Do you remember the 1959 movie, Operation Petticoat, about Navy women sharing a submarine with its all-male crew? The most scandalous moment of the film occurred when the men spotted feminine undergarments strung up on a clothesline. Well, in the 1990s reality is quite different--and it's anything but comical: Today, we really are mixing men and women in the military. But instead of hearing funny stories about underwear on clotheslines, we're reading about the much publicized allegations of sexual assault and harassment at the Aberdeen Proving Ground in Maryland and other military bases. These allegations--if proved true--reveal the complete failure of modern ideology to cope with human nature. Now, let me make it absolutely clear that I do not condone sexual misconduct in any form. Anyone convicted of taking liberties with female subordinates should be given ample opportunity to cool his hormones in the brig. But it ought to be clear by now that when you put men and women together in close quarters, far from home, it's unlikely that their first thought will be: How about a game of checkers? Col. David Hackworth, the most decorated combat veteran in American history, recently described a problem that surfaced during the Gulf War. During that conflict, male soldiers dramatically outnumbered female soldiers. The result was that the available women paired off with approximately 10 percent of the men. That brought about a huge morale problem for the rest of the soldiers. Similar problems have occurred on the so-called "love boats" of our Navy. Hackworth has a simple recommendation: Limit women to administrative and medical duties and keep the sexes apart. That's the policy that both Israel and Germany have adopted. Both of these countries stopped putting men and women together after being shelled unmercifully by the obstinate forces of reality. Historically, societies have assigned the military role to men. Every civilized society and even most uncivilized ones have followed this pattern. It's a pattern we see followed in the Bible. Those who rebel against the natural moral order are rebelling against the God Who created men and women to complement each other and to be drawn to one another sexually, for the right purposes. But today our cultural elites seem to think that equality demands letting women serve in combat and that we can regulate sexual contact by legislating away human nature. Nonsense. The result of this kind of thinking is a sexually-charged military--one with the lowest morale since the Vietnam War, according to Col. Hackworth. Of course, the problem of sexual harassment in the military is also simply a reflection of our culture's preoccupation with all things sexual. Ironically, the same elites who support a sexually-mixed military ridicule those who criticize these kinds of policies or practice chastity themselves. Newly elected Congressman Jim Ryan of Kansas, the olympic miler, was recently roasted by the Washington Post because he discourages his children from engaging in pre-marital sex. Well, society just can't have it both ways. We can't poke fun at sexual restraint and then be shocked when casual sex--and sexual crimes--infiltrate our armed forces. Our culture has fired thousands of salvos in the war for sexual freedom.
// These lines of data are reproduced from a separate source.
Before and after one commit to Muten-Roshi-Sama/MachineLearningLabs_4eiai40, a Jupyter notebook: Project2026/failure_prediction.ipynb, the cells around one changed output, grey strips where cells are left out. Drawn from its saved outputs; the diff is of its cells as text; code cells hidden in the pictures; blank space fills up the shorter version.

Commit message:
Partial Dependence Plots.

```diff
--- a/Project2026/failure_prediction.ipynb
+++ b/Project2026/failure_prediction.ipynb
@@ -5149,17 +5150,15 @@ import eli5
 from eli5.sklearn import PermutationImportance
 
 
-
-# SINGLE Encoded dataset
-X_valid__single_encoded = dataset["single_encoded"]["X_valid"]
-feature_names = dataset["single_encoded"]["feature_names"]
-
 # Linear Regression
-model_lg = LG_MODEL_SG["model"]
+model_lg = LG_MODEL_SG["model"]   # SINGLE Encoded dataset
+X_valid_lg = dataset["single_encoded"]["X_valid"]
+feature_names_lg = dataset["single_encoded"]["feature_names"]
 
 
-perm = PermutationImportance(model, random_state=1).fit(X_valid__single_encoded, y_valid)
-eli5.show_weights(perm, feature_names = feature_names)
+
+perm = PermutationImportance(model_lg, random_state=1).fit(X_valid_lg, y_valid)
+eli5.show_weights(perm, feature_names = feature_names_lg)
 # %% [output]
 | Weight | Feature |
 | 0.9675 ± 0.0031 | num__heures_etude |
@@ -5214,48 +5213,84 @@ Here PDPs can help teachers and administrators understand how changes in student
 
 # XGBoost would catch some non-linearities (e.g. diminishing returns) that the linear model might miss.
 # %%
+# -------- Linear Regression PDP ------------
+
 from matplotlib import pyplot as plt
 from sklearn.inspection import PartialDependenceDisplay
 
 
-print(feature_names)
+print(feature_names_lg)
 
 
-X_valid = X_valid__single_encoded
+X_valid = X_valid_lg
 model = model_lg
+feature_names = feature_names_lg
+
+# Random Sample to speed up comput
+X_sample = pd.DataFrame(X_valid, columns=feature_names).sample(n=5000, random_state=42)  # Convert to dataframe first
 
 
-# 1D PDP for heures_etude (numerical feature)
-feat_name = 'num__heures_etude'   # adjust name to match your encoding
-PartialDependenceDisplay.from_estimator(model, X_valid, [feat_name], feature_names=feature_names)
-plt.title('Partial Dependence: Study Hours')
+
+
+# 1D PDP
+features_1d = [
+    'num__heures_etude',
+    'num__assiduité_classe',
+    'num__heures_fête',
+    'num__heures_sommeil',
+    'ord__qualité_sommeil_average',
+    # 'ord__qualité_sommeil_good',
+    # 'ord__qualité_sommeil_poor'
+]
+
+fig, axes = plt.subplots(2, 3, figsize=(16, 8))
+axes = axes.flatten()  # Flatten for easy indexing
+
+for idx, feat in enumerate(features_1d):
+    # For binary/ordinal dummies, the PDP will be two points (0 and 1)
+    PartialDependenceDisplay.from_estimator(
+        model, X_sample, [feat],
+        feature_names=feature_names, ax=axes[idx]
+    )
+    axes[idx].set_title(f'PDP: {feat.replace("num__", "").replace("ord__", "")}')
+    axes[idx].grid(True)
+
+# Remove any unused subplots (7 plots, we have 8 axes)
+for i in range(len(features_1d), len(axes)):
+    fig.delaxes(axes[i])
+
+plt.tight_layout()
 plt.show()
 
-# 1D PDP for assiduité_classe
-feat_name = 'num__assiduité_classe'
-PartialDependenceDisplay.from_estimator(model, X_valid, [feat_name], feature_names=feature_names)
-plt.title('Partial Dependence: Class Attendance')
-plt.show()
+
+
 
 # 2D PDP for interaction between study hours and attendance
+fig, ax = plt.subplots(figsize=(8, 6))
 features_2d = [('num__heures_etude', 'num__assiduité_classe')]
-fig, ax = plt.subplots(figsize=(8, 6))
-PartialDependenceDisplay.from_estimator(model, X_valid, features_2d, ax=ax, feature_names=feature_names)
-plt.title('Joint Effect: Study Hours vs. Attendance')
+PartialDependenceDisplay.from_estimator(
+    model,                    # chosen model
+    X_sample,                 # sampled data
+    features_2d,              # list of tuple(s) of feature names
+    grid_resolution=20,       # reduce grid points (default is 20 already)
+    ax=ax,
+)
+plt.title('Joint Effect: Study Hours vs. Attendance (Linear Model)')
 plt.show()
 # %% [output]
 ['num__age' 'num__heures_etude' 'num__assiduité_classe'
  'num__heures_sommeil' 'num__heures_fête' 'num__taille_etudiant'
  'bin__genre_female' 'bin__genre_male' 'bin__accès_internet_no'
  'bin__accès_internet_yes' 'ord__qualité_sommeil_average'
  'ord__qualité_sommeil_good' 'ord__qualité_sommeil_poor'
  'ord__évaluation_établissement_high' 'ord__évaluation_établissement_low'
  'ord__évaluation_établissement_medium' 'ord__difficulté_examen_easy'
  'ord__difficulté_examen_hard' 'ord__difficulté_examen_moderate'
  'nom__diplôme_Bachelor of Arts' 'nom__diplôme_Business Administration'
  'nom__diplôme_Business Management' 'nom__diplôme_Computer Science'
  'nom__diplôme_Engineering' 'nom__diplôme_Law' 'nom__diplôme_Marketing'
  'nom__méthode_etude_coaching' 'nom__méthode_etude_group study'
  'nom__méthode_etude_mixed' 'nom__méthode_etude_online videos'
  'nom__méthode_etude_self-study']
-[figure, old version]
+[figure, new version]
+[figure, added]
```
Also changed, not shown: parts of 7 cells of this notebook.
It ought to come as no surprise that our military, like so many of our institutions, has been struck by the ricochet.


Chuck Colson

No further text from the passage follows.